Description of the task – In your copy, include every line of the records exactly and no picture at all.

Records to use –
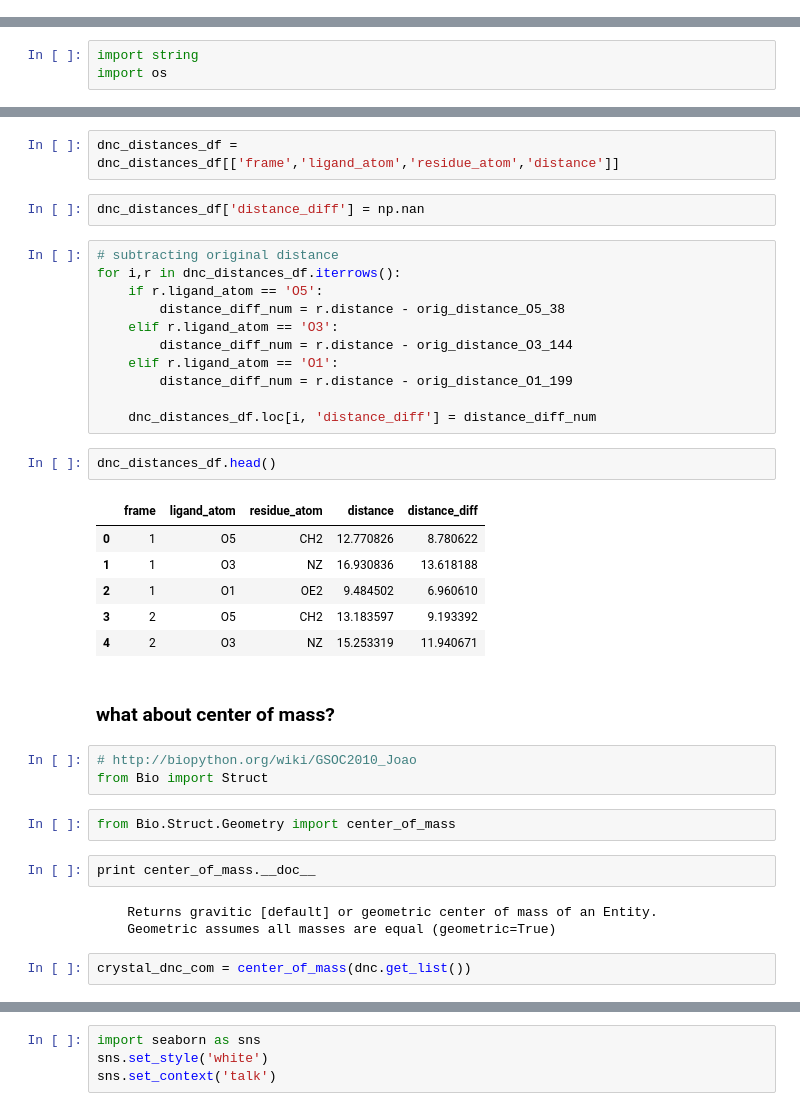
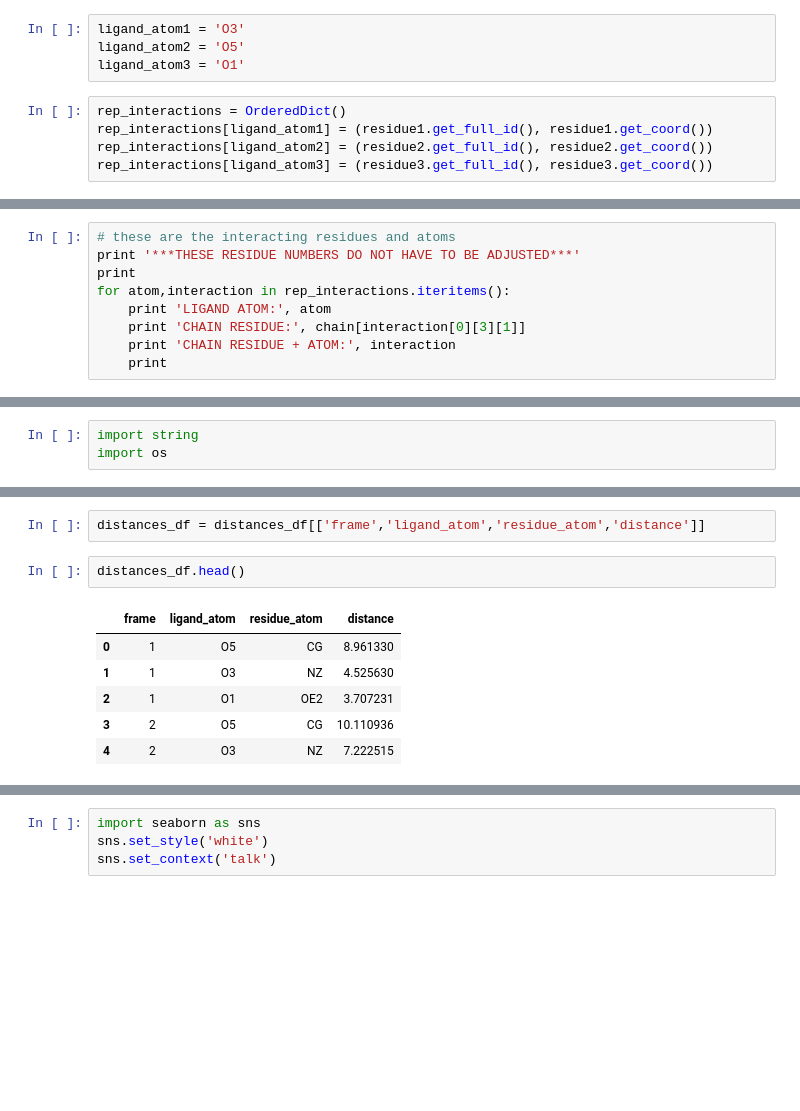
Before and after one commit to SBRG/GEMPro, a Jupyter notebook: GEMPro_sim/3_CLUSTER.ipynb, the cells around one changed output, grey strips where cells are left out. Cells and saved outputs as stored; diff of their text form; blank space fills up the shorter version.

```diff
--- a/GEMPro_sim/3_CLUSTER.ipynb
+++ b/GEMPro_sim/3_CLUSTER.ipynb
@@ -281,0 +400,9 @@ for interaction in rep_interactions:
+# %%
+ligand_atom1 = 'O3'
+ligand_atom2 = 'O5'
+ligand_atom3 = 'O1'
+# %%
+rep_interactions = OrderedDict()
+rep_interactions[ligand_atom1] = (residue1.get_full_id(), residue1.get_coord())
+rep_interactions[ligand_atom2] = (residue2.get_full_id(), residue2.get_coord())
+rep_interactions[ligand_atom3] = (residue3.get_full_id(), residue3.get_coord())
@@ -281,0 +413,9 @@ for interaction in rep_interactions:
+# %%
+# these are the interacting residues and atoms
+print '***THESE RESIDUE NUMBERS DO NOT HAVE TO BE ADJUSTED***'
+print
+for atom,interaction in rep_interactions.iteritems():
+    print 'LIGAND ATOM:', atom
+    print 'CHAIN RESIDUE:', chain[interaction[0][3][1]]
+    print 'CHAIN RESIDUE + ATOM:', interaction
+    print
@@ -336,38 +494,11 @@ dnc_distances_df = pd.DataFrame.from_dict(dnc_distances_dict, orient='index')
 # %%
-dnc_distances_df = dnc_distances_df[['frame','ligand_atom','residue_atom','distance']]
+distances_df = distances_df[['frame','ligand_atom','residue_atom','distance']]
-# %%
-dnc_distances_df['distance_diff'] = np.nan
-# %%
-# subtracting original distance
-for i,r in dnc_distances_df.iterrows():
-    if r.ligand_atom == 'O5':
-        distance_diff_num = r.distance - orig_distance_O5_38
-    elif r.ligand_atom == 'O3':
-        distance_diff_num = r.distance - orig_distance_O3_144
-    elif r.ligand_atom == 'O1':
-        distance_diff_num = r.distance - orig_distance_O1_199
-
-    dnc_distances_df.loc[i, 'distance_diff'] = distance_diff_num
 # %%
-dnc_distances_df.head()
+distances_df.head()
 # %% [output]
-|  | frame | ligand_atom | residue_atom | distance | distance_diff |
-| 0 | 1 | O5 | CH2 | 12.770826 | 8.780622 |
-| 1 | 1 | O3 | NZ | 16.930836 | 13.618188 |
-| 2 | 1 | O1 | OE2 | 9.484502 | 6.960610 |
-| 3 | 2 | O5 | CH2 | 13.183597 | 9.193392 |
-| 4 | 2 | O3 | NZ | 15.253319 | 11.940671 |
+|  | frame | ligand_atom | residue_atom | distance |
+| 0 | 1 | O5 | CG | 8.961330 |
+| 1 | 1 | O3 | NZ | 4.525630 |
+| 2 | 1 | O1 | OE2 | 3.707231 |
+| 3 | 2 | O5 | CG | 10.110936 |
+| 4 | 2 | O3 | NZ | 7.222515 |
-# %% [markdown]
-### what about center of mass?
-# %%
-# http://biopython.org/wiki/GSOC2010_Joao
-from Bio import Struct
-# %%
-from Bio.Struct.Geometry import center_of_mass
-# %%
-print center_of_mass.__doc__
-# %% [output]
-    Returns gravitic [default] or geometric center of mass of an Entity.
-    Geometric assumes all masses are equal (geometric=True)
-# %%
-crystal_dnc_com = center_of_mass(dnc.get_list())
```
Also changed, not shown: parts of 137 cells of this notebook, 3 other files.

Reply –
Before and after one commit to SBRG/GEMPro, a Jupyter notebook: GEMPro_sim/3_CLUSTER.ipynb, the cells around one changed output, grey strips where cells are left out. Cells and saved outputs as stored; diff of their text form; blank space fills up the shorter version.

```diff
--- a/GEMPro_sim/3_CLUSTER.ipynb
+++ b/GEMPro_sim/3_CLUSTER.ipynb
@@ -281,0 +400,9 @@ for interaction in rep_interactions:
+# %%
+ligand_atom1 = 'O3'
+ligand_atom2 = 'O5'
+ligand_atom3 = 'O1'
+# %%
+rep_interactions = OrderedDict()
+rep_interactions[ligand_atom1] = (residue1.get_full_id(), residue1.get_coord())
+rep_interactions[ligand_atom2] = (residue2.get_full_id(), residue2.get_coord())
+rep_interactions[ligand_atom3] = (residue3.get_full_id(), residue3.get_coord())
@@ -281,0 +413,9 @@ for interaction in rep_interactions:
+# %%
+# these are the interacting residues and atoms
+print '***THESE RESIDUE NUMBERS DO NOT HAVE TO BE ADJUSTED***'
+print
+for atom,interaction in rep_interactions.iteritems():
+    print 'LIGAND ATOM:', atom
+    print 'CHAIN RESIDUE:', chain[interaction[0][3][1]]
+    print 'CHAIN RESIDUE + ATOM:', interaction
+    print
@@ -336,38 +494,11 @@ dnc_distances_df = pd.DataFrame.from_dict(dnc_distances_dict, orient='index')
 # %%
-dnc_distances_df = dnc_distances_df[['frame','ligand_atom','residue_atom','distance']]
+distances_df = distances_df[['frame','ligand_atom','residue_atom','distance']]
-# %%
-dnc_distances_df['distance_diff'] = np.nan
-# %%
-# subtracting original distance
-for i,r in dnc_distances_df.iterrows():
-    if r.ligand_atom == 'O5':
-        distance_diff_num = r.distance - orig_distance_O5_38
-    elif r.ligand_atom == 'O3':
-        distance_diff_num = r.distance - orig_distance_O3_144
-    elif r.ligand_atom == 'O1':
-        distance_diff_num = r.distance - orig_distance_O1_199
-
-    dnc_distances_df.loc[i, 'distance_diff'] = distance_diff_num
 # %%
-dnc_distances_df.head()
+distances_df.head()
 # %% [output]
-|  | frame | ligand_atom | residue_atom | distance | distance_diff |
-| 0 | 1 | O5 | CH2 | 12.770826 | 8.780622 |
-| 1 | 1 | O3 | NZ | 16.930836 | 13.618188 |
-| 2 | 1 | O1 | OE2 | 9.484502 | 6.960610 |
-| 3 | 2 | O5 | CH2 | 13.183597 | 9.193392 |
-| 4 | 2 | O3 | NZ | 15.253319 | 11.940671 |
+|  | frame | ligand_atom | residue_atom | distance |
+| 0 | 1 | O5 | CG | 8.961330 |
+| 1 | 1 | O3 | NZ | 4.525630 |
+| 2 | 1 | O1 | OE2 | 3.707231 |
+| 3 | 2 | O5 | CG | 10.110936 |
+| 4 | 2 | O3 | NZ | 7.222515 |
-# %% [markdown]
-### what about center of mass?
-# %%
-# http://biopython.org/wiki/GSOC2010_Joao
-from Bio import Struct
-# %%
-from Bio.Struct.Geometry import center_of_mass
-# %%
-print center_of_mass.__doc__
-# %% [output]
-    Returns gravitic [default] or geometric center of mass of an Entity.
-    Geometric assumes all masses are equal (geometric=True)
-# %%
-crystal_dnc_com = center_of_mass(dnc.get_list())
```
Also changed, not shown: parts of 137 cells of this notebook, 3 other files.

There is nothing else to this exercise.